PROBLEM REQUIREMENTS: Taking the records below, count the lines in which "recv" appears and supply only the count.

[Detected change data]
.....
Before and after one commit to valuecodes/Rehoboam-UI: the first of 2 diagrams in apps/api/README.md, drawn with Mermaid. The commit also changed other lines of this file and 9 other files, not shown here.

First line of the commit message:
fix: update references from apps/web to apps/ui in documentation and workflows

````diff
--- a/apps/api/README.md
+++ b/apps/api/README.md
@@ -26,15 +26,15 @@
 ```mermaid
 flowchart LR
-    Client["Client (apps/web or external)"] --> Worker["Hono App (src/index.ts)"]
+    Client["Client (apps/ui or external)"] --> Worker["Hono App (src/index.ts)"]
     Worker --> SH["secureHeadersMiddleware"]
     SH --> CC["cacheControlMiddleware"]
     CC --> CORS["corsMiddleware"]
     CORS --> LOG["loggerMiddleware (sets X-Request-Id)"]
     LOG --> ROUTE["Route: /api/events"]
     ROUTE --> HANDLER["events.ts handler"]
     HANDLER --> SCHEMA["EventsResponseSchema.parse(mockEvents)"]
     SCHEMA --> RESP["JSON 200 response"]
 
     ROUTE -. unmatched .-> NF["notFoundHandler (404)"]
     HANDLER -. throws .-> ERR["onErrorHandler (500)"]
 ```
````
.....
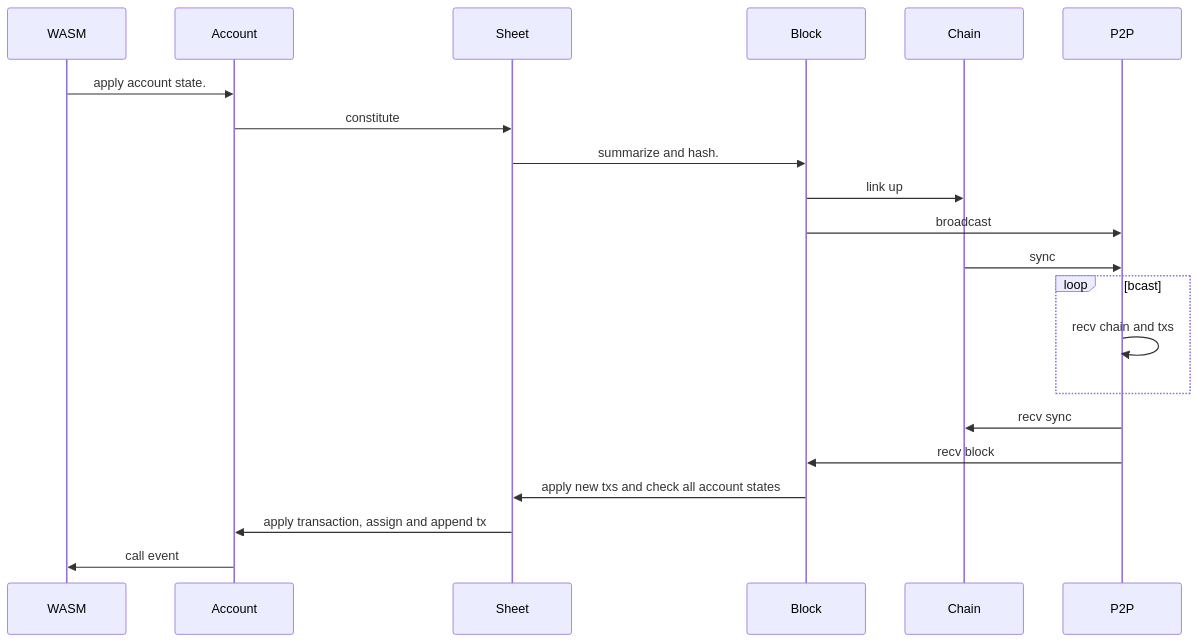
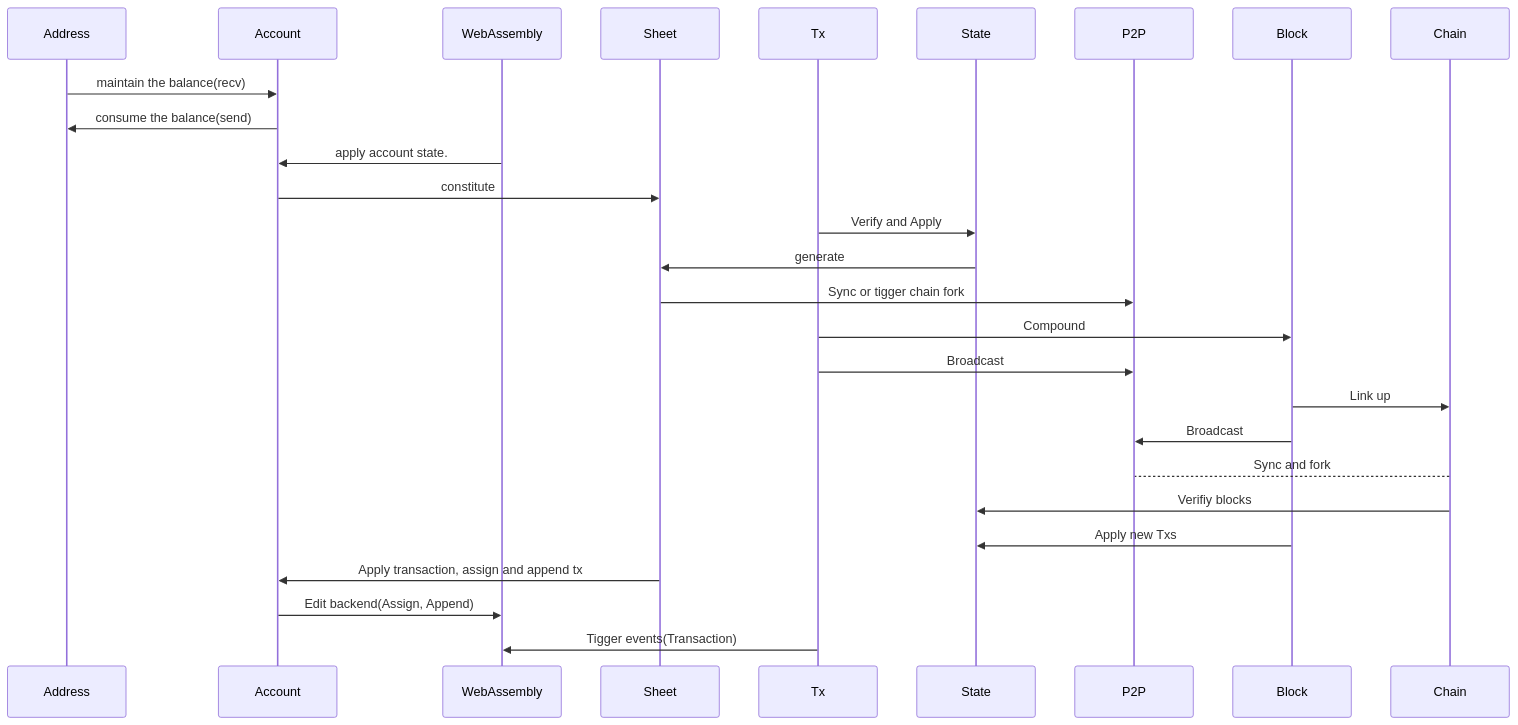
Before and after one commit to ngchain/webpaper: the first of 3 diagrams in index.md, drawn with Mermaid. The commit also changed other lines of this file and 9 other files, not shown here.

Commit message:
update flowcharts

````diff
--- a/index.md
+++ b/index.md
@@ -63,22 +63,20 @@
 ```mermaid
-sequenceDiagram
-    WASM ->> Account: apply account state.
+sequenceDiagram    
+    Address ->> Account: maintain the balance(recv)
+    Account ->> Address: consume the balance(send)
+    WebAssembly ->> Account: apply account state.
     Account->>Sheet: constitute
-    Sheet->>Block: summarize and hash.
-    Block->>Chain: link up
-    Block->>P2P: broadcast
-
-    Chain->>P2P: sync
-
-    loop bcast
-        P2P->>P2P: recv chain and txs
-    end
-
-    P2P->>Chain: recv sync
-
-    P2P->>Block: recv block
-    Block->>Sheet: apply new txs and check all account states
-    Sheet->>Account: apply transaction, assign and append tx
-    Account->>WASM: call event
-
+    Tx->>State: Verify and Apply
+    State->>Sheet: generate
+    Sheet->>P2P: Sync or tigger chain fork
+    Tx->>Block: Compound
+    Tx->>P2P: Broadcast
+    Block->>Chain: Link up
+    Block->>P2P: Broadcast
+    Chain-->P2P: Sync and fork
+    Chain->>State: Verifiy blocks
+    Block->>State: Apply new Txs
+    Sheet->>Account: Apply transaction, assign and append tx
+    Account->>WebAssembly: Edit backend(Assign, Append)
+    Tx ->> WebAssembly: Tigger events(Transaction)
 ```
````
.....
COMPLETED TASK: 4